The wealthy merchant gave them clean clothes, food, and money for their journey across the Yangtze. The rich merchant did not ask them their names or where they were from, nor did he tell them his name.
The following year, six of the seven were successful in the imperial examinations, one of whom was Fang Wanze from Putian, Fujian. Eight years later, Fang Wanze was appointed by the court as the imperial historian and went on an inspection tour of Jiaxing and Huzhou.
As a welcoming gesture, Tu Chongyang, who was then the governor of Jiaxing, hosted a banquet for Fang Wanze at his residence. At that time, a wealthy merchant had lost all his money in business and had sold himself to the governor’s family as a servant, so he also served the guests at the banquet.
Saving others is rewarded by Heaven
When Fang Wanze saw the servant at the banquet, he thought the man looked very familiar and asked him where he came from. Fang Wanze confirmed that he was the man who had saved his life.
Fang Waze left his seat and knelt down long enough to say: “I am one of the seven people who you saved.”

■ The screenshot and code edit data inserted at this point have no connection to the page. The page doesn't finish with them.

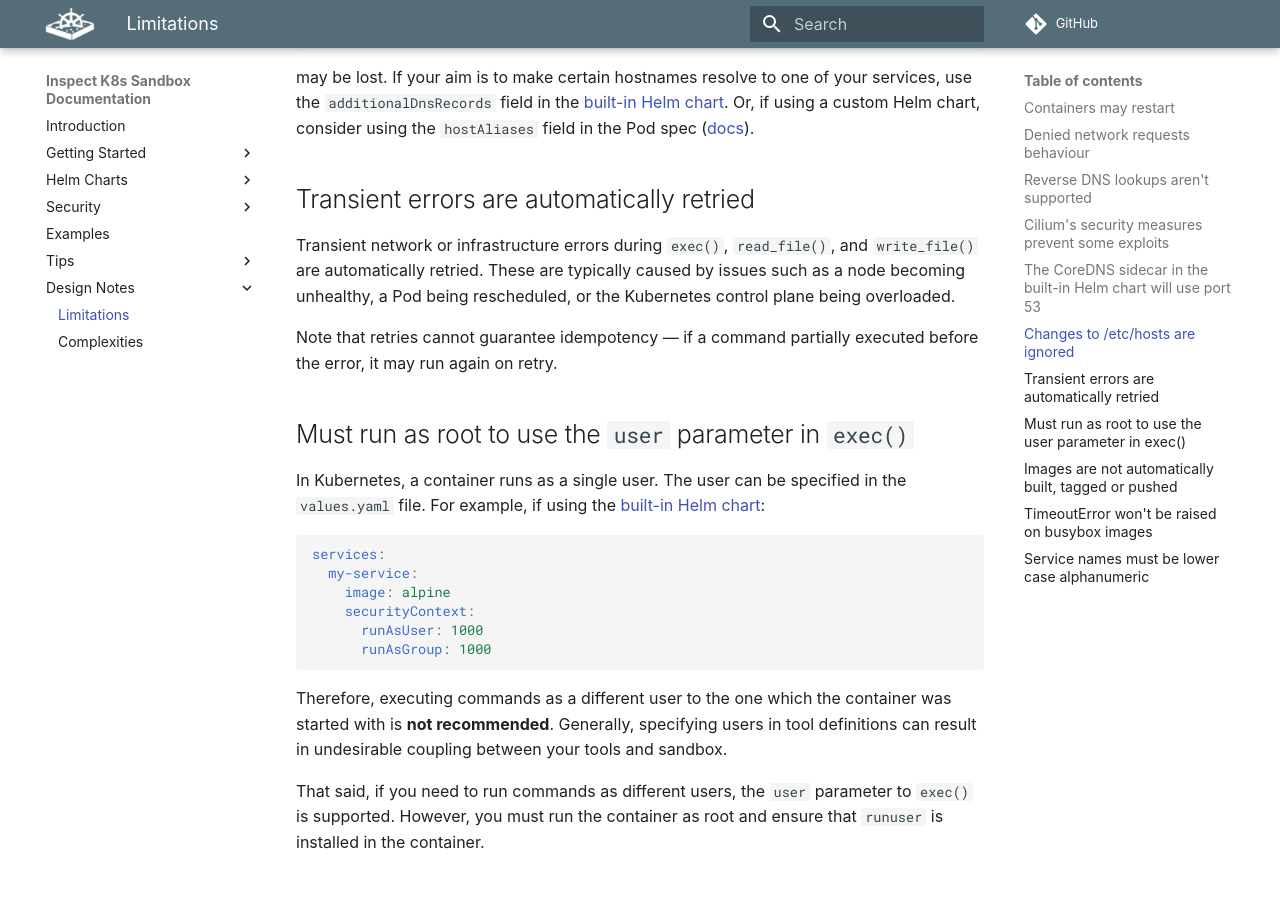
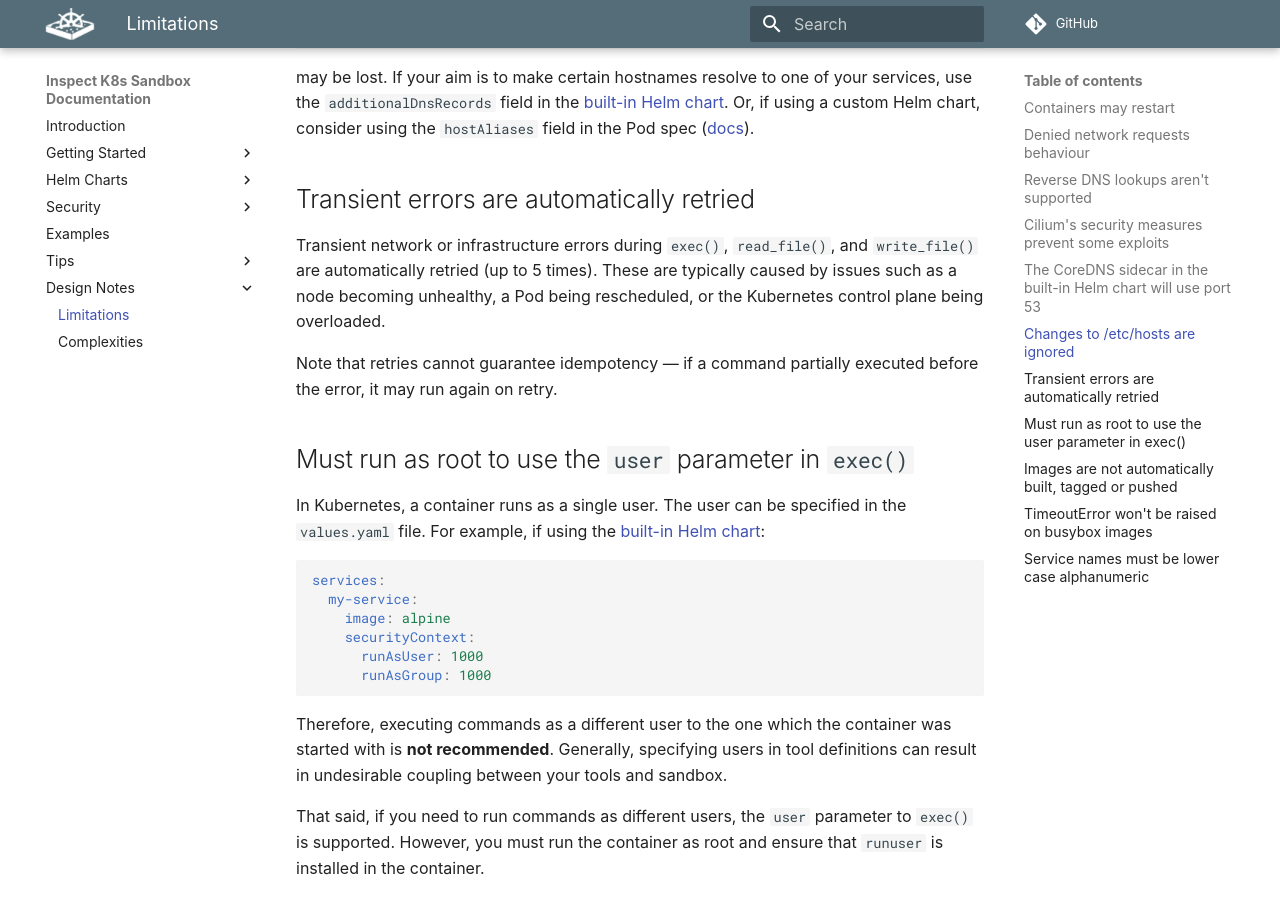
Before and after one commit to UKGovernmentBEIS/inspect_k8s_sandbox, an MkDocs documentation site: the page built from docs/docs/design/limitations.md, in a window 1280 px wide and 900 px high, scrolled down 2406 px. Built offline with MkDocs 1.6.1 and Material for MkDocs 9.7.7, drawn with Linux system fonts in a browser that asks for light colours; some web fonts are replaced; comment, search, counter and statistics services are not loaded.

Commit message:
docs: mention up to 5 retries for transient errors
Co-Authored-By: Claude Sonnet 4.6 <noreply@anthropic.com>

```diff
--- a/docs/docs/design/limitations.md
+++ b/docs/docs/design/limitations.md
@@ -153,7 +153,7 @@ the `hostAliases` field in the Pod spec
 
 ## Transient errors are automatically retried
 
-Transient network or infrastructure errors during `exec()`, `read_file()`, and `write_file()` are automatically retried. These are typically caused by issues such as a node becoming unhealthy, a Pod being rescheduled, or the Kubernetes control plane being overloaded.
+Transient network or infrastructure errors during `exec()`, `read_file()`, and `write_file()` are automatically retried (up to 5 times). These are typically caused by issues such as a node becoming unhealthy, a Pod being rescheduled, or the Kubernetes control plane being overloaded.
 
 Note that retries cannot guarantee idempotency — if a command partially executed before the error, it may run again on retry.
 
```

After saying this, Fang Wanze turned to the Governor of Tu and said: “I would like to pay for my benefactor’s freedom — would you agree?” “Of course,” the Governor replied.
He quickly helped the rich merchant buy back the deed of sale, restored his freedom, invited him to stay at his government office for a month, and gave him thousands of taels of silver. He also told several other people who had been rescued that he had found their benefactor, and by now they had all become officials. When they heard the news, they also gave the merchant money. The merchant used the money as capital to start his business again, which went smoothly, and he soon became a wealthy merchant once more. Saving others was thus rewarded.
Translated by Eva